After seven years of litigation spanning two appeals, an inadvertently disclosed top-secret document and a shredded banana peel, a case accusing the federal government of illegal wiretapping appears finally to be dead.

The U.S. Court of Appeals for the Ninth Circuit ruled Tuesday that U.S. District Judge Vaughn Walker of San Francisco had erred in awarding summary judgment — and $2.5 million in attorney fees — to the al-Haramain Islamic Foundation and two of its former lawyers for illegal surveillance. Walker’s mistake was ruling that the government had impliedly waived its sovereign immunity under the Foreign Intelligence Surveillance Act, Judge M. Margaret McKeown wrote for a unanimous Ninth Circuit panel.

Under FISA, “Al-Haramain can bring a suit for damages against the United States for use of the collected information, but cannot bring suit against the government for collection of the information itself,” McKeown wrote in al-Haramain Islamic Foundation v. Obama. “Although such a structure may seem anomalous and even unfair, the policy judgment is one for Congress, not the courts.”

McKeown further concluded that Walker had correctly ruled that al-Haramain, a now-defunct Islamic charity, did not state sufficient facts to sue FBI director Robert Mueller in his personal capacity.

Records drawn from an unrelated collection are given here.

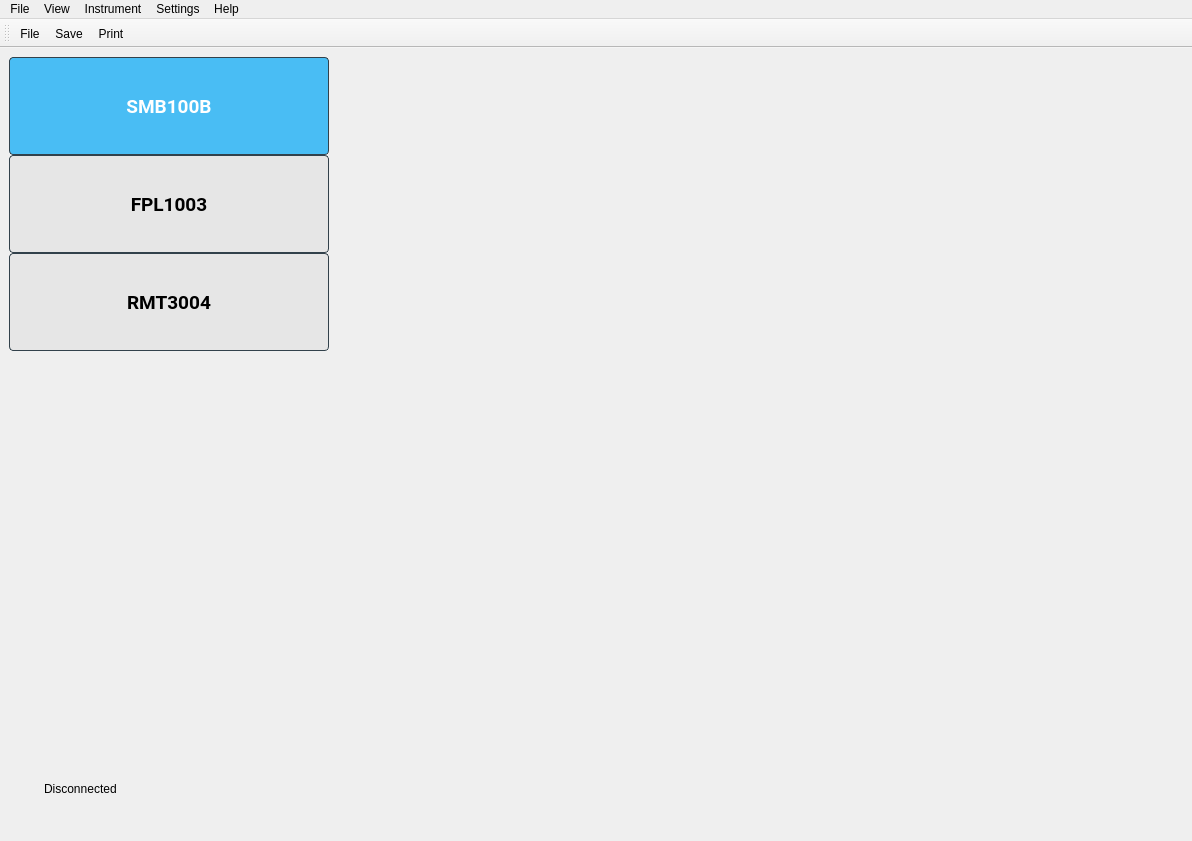
DoND8xforce/tas7061, file tas7061if/widgets/wgMainWindow/wgMainWindow.ui: the form before one commit.
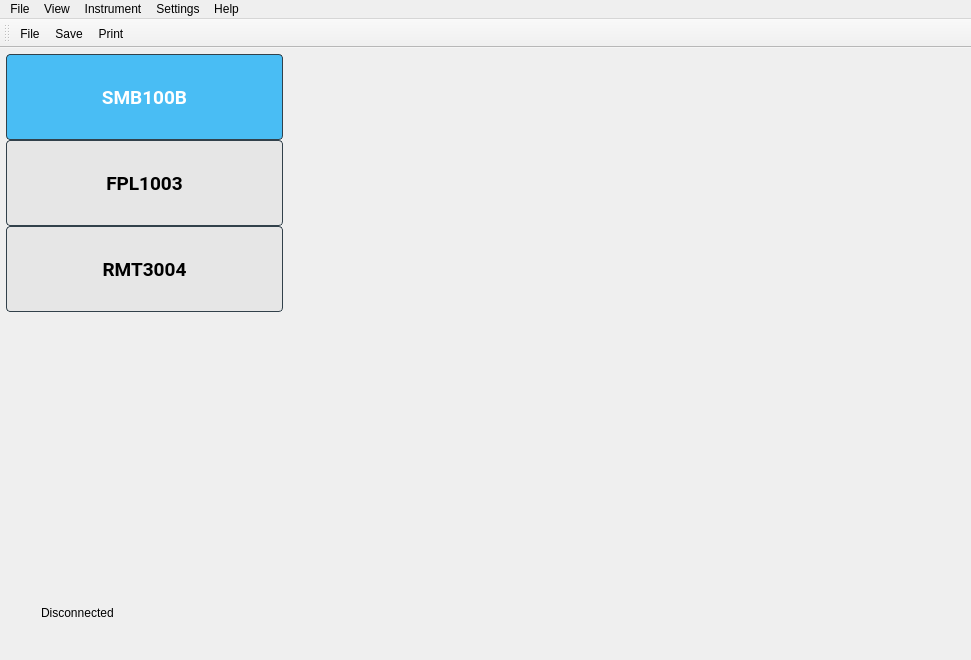
The form after the commit. Icons and pictures are not drawn.

Patch:
```diff
--- a/tas7061if/widgets/wgMainWindow/wgMainWindow.ui
+++ b/tas7061if/widgets/wgMainWindow/wgMainWindow.ui
@@ -6,10 +6,16 @@
    <rect>
     <x>0</x>
     <y>0</y>
-    <width>1192</width>
-    <height>841</height>
+    <width>971</width>
+    <height>660</height>
    </rect>
   </property>
+  <property name="maximumSize">
+   <size>
+    <width>971</width>
+    <height>660</height>
+   </size>
+  </property>
   <property name="windowTitle">
    <string>MainWindow</string>
   </property>
@@ -40,6 +46,18 @@
   </property>
   <widget class="QWidget" name="centralwidget">
    <layout class="QGridLayout" name="gridLayout">
+    <property name="leftMargin">
+     <number>6</number>
+    </property>
+    <property name="topMargin">
+     <number>6</number>
+    </property>
+    <property name="rightMargin">
+     <number>6</number>
+    </property>
+    <property name="bottomMargin">
+     <number>6</number>
+    </property>
     <item row="0" column="0">
      <widget class="QWidget" name="widgetPanel" native="true">
       <property name="styleSheet">
@@ -95,13 +113,13 @@
          <property name="minimumSize">
           <size>
            <width>88</width>
-           <height>98</height>
+           <height>86</height>
           </size>
          </property>
          <property name="maximumSize">
           <size>
-           <width>320</width>
-           <height>98</height>
+           <width>277</width>
+           <height>86</height>
           </size>
          </property>
          <property name="font">
@@ -135,13 +153,13 @@
          <property name="minimumSize">
           <size>
            <width>88</width>
-           <height>98</height>
+           <height>86</height>
           </size>
          </property>
          <property name="maximumSize">
           <size>
-           <width>320</width>
-           <height>98</height>
+           <width>277</width>
+           <height>86</height>
           </size>
          </property>
          <property name="font">
@@ -172,13 +190,13 @@
          <property name="minimumSize">
           <size>
            <width>88</width>
-           <height>98</height>
+           <height>86</height>
           </size>
          </property>
          <property name="maximumSize">
           <size>
-           <width>320</width>
-           <height>98</height>
+           <width>277</width>
+           <height>86</height>
           </size>
          </property>
          <property name="font">
@@ -211,37 +229,30 @@
      <widget class="QWidget" name="wgContent" native="true">
       <property name="minimumSize">
        <size>
-        <width>750</width>
+        <width>670</width>
         <height>0</height>
        </size>
       </property>
-     </widget>
-    </item>
-    <item row="0" column="2" rowspan="2">
-     <spacer name="horizontalSpacer">
-      <property name="orientation">
-       <enum>Qt::Orientation::Horizontal</enum>
-      </property>
-      <property name="sizeHint" stdset="0">
+      <property name="maximumSize">
        <size>
-        <width>131</width>
-        <height>528</height>
+        <width>648</width>
+        <height>16777215</height>
        </size>
       </property>
-     </spacer>
+     </widget>
     </item>
     <item row="1" column="0">
      <widget class="QLabel" name="lblImage">
       <property name="minimumSize">
        <size>
-        <width>320</width>
-        <height>401</height>
+        <width>277</width>
+        <height>264</height>
        </size>
       </property>
       <property name="maximumSize">
        <size>
-        <width>320</width>
-        <height>401</height>
+        <width>277</width>
+        <height>264</height>
        </size>
       </property>
       <property name="text">
@@ -255,17 +266,30 @@
       </property>
      </widget>
     </item>
+    <item row="1" column="2">
+     <spacer name="horizontalSpacer">
+      <property name="orientation">
+       <enum>Qt::Orientation::Horizontal</enum>
+      </property>
+      <property name="sizeHint" stdset="0">
+       <size>
+        <width>11</width>
+        <height>20</height>
+       </size>
+      </property>
+     </spacer>
+    </item>
     <item row="2" column="0">
      <widget class="QWidget" name="wgStatConn" native="true">
       <property name="minimumSize">
        <size>
-        <width>320</width>
+        <width>277</width>
         <height>50</height>
        </size>
       </property>
       <property name="maximumSize">
        <size>
-        <width>320</width>
+        <width>277</width>
         <height>50</height>
        </size>
       </property>
@@ -312,15 +336,15 @@
       </layout>
      </widget>
     </item>
-    <item row="3" column="0" colspan="2">
+    <item row="3" column="0">
      <spacer name="verticalSpacer">
       <property name="orientation">
        <enum>Qt::Orientation::Vertical</enum>
       </property>
       <property name="sizeHint" stdset="0">
        <size>
-        <width>1168</width>
-        <height>90</height>
+        <width>258</width>
+        <height>11</height>
        </size>
       </property>
      </spacer>
@@ -332,7 +356,7 @@
     <rect>
      <x>0</x>
      <y>0</y>
-     <width>1192</width>
+     <width>971</width>
      <height>23</height>
     </rect>
    </property>
```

Absent en banc or Supreme Court review, those two holdings effectively end the case, which made national headlines not only for the seriousness of the claims, but the cloak-and-dagger manner in which the case was litigated. It was originally based on a secret document inadvertently disclosed by the government to al-Haramain, but the Ninth Circuit ruled in 2007 that al-Haramain could not use it. Oakland attorney Jon Eisenberg, the driving force on al-Haramain’s side of the litigation since joining in six years ago, not only had to pursue the case without the document, but at times had to write legal briefs in a government office without notes or law books. At one point security guards shredded the peel of a banana Eisenberg ate during the visit.

Although the ruling wipes away the $2.5 million fee for Eisenberg and a handful of other lawyers who worked on the case, McKeown extended her sympathies. Regarding a government lawyer’s claim at oral argument that Eisenberg had played “games” with the litigation, McKeown wrote that “in light of the complex, ever-evolving nature of this litigation, and considering the significant infringement on individual liberties that would occur if the executive branch were to disregard congressionally mandated procedures for obtaining judicial authorization of international wiretaps, the charge of ‘game-playing’ lobbed by the government is as careless as it is inaccurate.”

Eisenberg said Tuesday he appreciated McKeown’s kind words, “but I would have appreciated much more a decision that held President Bush accountable for the warrantless wiretapping program.

“I’ve been kicked in the teeth and won,” he added, “and come away a lot happier.”

The al-Haramain case began in 2004 during federal proceedings to classify al-Haramain as a Specially Designated Global Terrorist. During the process the government inadvertently leaked a document which may have corroborated suspicion that the organization and its lawyers had been wiretapped without a warrant. An Oregon federal judge ruled in 2006 that al-Haramain could file in camera affidavits attesting from memory to the contents of the document to support standing and make its prima facie case. The Ninth Circuit reversed in 2007, saying that the document fell under the state secrets privilege, but the court remanded the case to Judge Walker (where other wiretapping cases were pending) to determine whether FISA pre-empted the state secrets privilege.

On remand, Eisenberg put together other, nonprivileged evidence of surveillance and named Mueller personally while continuing to sue other government leaders in their official capacity.

Walker threw out the claim against Mueller, ruled that the government had impliedly waived sovereign immunity by adopting FISA, and awarded $20,000 in damages to al-Haramain attorneys Wendell Belew and Asim Ghafoor, plus attorney fees of $2.5 million. Al-Haramain was denied damages because of evidence it provided aid and support to terrorist organizations.

On Tuesday, McKeown noted that Walker didn’t have the benefit of the U.S. Supreme Court’s 2011 ruling on immunity, U.S. v. Cooper, which said that congressional waivers must be “clearly discernible from the statutory text in light of traditional interpretive tools.” If they’re not, “then we take the interpretation most favorable to the government.”

McKeown then noted that the relevant FISA section in the al-Haramain case, §1810, establishes liability for “any individual, including any officer or employee of the federal government, or any group, entity, association, corporation or foreign power.”

“Glaringly missing from the definition is the ‘United States,’” McKeown wrote.

Judge Harry Pregerson and Senior Judge Michael Daly Hawkins concurred.

Justice Department attorney Douglas Letter argued the appeal for the government.

Scott Graham is a reporter for

The Recorder,

a Legal affiliate based in San Francisco.